U.S. Rep. Phil Roe
Confessed intelligence leaker Edward Snowden is not a traitor, U.S. Rep. Phil Roe told reporters in a Thursday conference call.
“I’ve told other people that. I don’t think he’s a traitor,” Roe, R-Tenn., said of Snowden, the former government contractor who allegedly disclosed National Security Agency (NSA) information and is reportedly hiding out in Hong Kong.
Roe also took on NSA’s decision to secretly collect millions of telephone records as well as emails and other Internet data.
He pointed out his past votes against the Patriot Act and the National Defense Authorization Act (NDAA) — two post-9/11 laws that expanded law enforcement powers.
“The reason I could not support these proposals is simple: I am not willing to give up the personal liberty of Americans under the guise of national security,” Roe said in a separate email. “For example, NDAA suspended civil rights for anybody classified as an ‘enemy combatant’ — even if that ‘enemy combatant’ is an American citizen. Our civil rights set us apart from totalitarian governments, and I will fight to protect these rights for all American citizens, even if they stand accused of the worst crimes imaginable. We mustn’t act in fear and abandon the very principles that help make America great. If we continue to nibble away at these rights, sooner or later we won’t have any rights at all.”
Roe said classified discussions over NSA’s phone records seizure and Snowden’s actions began among members of Congress, the NSA, FBI and the Obama administration Monday.
At the front end of the conference call, Roe said of Snowden: “There’s been a lot of discussion about whether he’s a traitor or a patriot. What is he? What he is we’ll find out later as more facts come out. ... I think the thing we need to do right now is find out what is going on.”
Roe later noted that his position on Snowden differs from GOP House Speaker John Boehner, who has called the former government contractor a traitor.
The size and reach of the U.S. government, Roe said, adds to his apprehensions about NSA’s seizure of phone records.
“My concern is these agencies have gotten so big and I’ve seen how big the federal government is up here that they are creating a haystack of information so large that you can’t find the needle. ... I am one who is skeptical, to say the least, about what the federal government has done to its own citizens,” Roe said. “I can’t imagine what kind of information you would possibly need of a phone call of a Verizon customer. ... The claim is there is no name attached, but great goodness if you have a phone number, you’ve got a name.”
NSA’s actions, Roe said, are akin to the Internal Revenue Service’s scrutiny of conservative Tea Party groups and the Justice Department’s move to seize Associated Press phone records.

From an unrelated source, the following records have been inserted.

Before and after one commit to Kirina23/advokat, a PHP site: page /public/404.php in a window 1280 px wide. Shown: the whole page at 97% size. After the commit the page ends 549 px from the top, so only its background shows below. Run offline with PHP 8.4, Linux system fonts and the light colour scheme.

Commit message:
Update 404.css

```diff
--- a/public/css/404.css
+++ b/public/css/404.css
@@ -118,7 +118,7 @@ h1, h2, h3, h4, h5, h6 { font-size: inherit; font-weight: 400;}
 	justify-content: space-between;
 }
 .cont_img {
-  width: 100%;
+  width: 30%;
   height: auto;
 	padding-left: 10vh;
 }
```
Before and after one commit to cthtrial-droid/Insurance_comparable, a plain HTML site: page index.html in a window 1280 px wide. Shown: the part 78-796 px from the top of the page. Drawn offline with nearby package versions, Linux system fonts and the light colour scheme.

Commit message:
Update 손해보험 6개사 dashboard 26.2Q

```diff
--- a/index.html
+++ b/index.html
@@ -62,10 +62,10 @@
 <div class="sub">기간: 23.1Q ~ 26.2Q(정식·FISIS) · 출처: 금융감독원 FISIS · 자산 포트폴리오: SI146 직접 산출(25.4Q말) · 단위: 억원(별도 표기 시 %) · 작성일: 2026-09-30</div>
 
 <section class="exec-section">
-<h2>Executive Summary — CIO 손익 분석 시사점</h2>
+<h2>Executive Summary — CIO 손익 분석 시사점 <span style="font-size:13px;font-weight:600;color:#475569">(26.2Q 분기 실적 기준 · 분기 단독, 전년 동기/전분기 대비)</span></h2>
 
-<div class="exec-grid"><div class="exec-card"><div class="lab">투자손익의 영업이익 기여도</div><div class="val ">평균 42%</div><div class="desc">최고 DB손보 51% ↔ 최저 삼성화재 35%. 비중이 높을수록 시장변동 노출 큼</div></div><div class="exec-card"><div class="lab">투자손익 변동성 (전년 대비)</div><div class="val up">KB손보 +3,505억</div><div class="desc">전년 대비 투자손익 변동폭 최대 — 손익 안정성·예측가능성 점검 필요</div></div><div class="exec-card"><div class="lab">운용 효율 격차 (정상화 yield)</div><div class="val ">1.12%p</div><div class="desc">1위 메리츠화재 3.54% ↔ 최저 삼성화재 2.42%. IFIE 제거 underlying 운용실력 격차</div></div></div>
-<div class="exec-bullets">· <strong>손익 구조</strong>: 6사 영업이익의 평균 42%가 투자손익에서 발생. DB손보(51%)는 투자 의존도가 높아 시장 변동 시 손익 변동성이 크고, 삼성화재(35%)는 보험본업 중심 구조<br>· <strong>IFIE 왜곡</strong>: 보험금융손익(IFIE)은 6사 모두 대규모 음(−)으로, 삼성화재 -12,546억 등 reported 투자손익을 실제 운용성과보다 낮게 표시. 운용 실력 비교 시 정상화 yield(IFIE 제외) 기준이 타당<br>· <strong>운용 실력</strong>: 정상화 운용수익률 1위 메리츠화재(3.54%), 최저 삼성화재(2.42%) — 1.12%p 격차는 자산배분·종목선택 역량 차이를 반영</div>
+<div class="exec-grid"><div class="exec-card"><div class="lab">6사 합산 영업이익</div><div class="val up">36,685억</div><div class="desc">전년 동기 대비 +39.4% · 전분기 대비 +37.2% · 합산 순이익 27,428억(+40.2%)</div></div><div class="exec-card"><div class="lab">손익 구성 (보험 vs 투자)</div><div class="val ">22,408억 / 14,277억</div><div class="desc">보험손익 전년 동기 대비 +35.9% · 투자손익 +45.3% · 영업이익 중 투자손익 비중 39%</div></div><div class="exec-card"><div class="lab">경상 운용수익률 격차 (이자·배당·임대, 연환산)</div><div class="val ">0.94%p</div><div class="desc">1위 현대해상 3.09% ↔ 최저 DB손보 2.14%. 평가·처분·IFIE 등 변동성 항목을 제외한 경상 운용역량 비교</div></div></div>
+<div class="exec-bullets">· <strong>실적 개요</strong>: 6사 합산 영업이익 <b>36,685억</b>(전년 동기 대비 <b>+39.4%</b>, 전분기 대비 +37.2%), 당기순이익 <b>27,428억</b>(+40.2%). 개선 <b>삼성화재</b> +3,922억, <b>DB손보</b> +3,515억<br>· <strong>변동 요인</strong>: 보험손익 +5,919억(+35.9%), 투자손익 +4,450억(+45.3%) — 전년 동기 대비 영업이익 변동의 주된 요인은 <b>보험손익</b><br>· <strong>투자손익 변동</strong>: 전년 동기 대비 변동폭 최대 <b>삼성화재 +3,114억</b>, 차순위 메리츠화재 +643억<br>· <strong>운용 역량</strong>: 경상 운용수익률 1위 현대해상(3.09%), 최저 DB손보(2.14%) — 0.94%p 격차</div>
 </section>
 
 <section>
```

Roe cited the Tsarnaev brothers — alleged masterminds of the Boston Marathon bombings — as another example of shortcomings within the U.S. intelligence gathering system.
“We had the Russian intelligence community make a phone call to our intelligence community saying ‘We think those guys are terrorists’ and we missed them,” Roe said.